### Activity
Only lines containing "cercania" are wanted from the data below. Copy those lines.

Saved data entries:
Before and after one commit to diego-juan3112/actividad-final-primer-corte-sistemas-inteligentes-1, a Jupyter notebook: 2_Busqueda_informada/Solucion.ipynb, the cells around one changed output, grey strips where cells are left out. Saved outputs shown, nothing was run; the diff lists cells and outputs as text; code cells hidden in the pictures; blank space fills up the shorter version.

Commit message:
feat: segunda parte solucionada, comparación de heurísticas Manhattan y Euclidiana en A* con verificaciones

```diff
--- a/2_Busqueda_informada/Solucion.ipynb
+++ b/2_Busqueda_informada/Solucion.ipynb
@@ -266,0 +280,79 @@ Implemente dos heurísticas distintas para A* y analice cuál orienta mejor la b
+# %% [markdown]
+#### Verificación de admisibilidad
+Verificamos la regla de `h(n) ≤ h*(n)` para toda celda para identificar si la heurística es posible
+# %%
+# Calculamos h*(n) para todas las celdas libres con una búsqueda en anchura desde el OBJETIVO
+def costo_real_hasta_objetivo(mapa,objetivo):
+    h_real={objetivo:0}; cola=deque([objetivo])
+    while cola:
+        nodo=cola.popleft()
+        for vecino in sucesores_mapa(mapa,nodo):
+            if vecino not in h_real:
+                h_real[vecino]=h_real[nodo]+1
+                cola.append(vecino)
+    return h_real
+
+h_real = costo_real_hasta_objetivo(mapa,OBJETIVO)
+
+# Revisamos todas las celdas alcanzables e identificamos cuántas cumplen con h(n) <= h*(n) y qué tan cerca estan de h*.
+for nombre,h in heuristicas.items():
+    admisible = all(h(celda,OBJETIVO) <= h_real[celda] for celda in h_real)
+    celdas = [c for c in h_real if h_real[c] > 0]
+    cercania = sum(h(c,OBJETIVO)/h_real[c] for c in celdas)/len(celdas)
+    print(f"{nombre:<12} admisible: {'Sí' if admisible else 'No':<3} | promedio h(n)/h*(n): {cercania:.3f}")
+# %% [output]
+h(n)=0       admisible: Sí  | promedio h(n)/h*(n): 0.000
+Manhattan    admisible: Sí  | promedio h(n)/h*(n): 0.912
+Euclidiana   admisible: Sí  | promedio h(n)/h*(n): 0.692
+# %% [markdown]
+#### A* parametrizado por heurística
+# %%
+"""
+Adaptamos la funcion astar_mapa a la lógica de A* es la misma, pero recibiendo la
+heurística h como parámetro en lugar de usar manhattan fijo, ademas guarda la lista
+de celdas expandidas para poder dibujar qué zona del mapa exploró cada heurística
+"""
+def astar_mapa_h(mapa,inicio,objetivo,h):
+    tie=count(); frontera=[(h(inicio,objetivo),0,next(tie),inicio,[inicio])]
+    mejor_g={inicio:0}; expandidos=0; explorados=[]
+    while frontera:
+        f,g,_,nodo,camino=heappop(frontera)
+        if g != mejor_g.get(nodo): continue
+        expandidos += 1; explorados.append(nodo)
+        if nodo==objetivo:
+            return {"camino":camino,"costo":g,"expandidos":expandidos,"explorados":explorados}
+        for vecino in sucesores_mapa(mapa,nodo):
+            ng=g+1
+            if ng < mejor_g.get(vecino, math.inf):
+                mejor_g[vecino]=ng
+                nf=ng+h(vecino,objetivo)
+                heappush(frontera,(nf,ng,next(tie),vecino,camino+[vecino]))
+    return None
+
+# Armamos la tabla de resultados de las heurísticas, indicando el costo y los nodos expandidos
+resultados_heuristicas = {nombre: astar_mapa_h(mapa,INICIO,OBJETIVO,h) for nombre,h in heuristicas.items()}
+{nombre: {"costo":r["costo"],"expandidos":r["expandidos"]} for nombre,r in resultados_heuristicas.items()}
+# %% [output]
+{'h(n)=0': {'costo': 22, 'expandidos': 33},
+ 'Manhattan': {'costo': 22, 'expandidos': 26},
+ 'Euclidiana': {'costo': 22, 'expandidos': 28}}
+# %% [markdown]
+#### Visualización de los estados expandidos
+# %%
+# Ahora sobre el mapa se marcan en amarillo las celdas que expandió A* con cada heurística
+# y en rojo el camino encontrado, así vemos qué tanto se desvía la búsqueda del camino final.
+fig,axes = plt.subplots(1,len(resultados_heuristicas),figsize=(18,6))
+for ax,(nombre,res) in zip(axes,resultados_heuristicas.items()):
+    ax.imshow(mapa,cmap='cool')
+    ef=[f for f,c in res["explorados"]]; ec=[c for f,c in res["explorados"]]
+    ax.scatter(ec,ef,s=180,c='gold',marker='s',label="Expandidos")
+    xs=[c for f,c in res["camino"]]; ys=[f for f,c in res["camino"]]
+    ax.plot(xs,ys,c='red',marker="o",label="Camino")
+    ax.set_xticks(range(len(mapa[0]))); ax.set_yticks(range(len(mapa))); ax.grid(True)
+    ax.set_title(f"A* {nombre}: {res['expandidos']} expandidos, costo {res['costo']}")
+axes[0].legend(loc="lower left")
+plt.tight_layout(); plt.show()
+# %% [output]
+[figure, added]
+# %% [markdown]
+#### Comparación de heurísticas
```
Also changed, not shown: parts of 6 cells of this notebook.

### Finished task
+    cercania = sum(h(c,OBJETIVO)/h_real[c] for c in celdas)/len(celdas)
+    print(f"{nombre:<12} admisible: {'Sí' if admisible else 'No':<3} | promedio h(n)/h*(n): {cercania:.3f}")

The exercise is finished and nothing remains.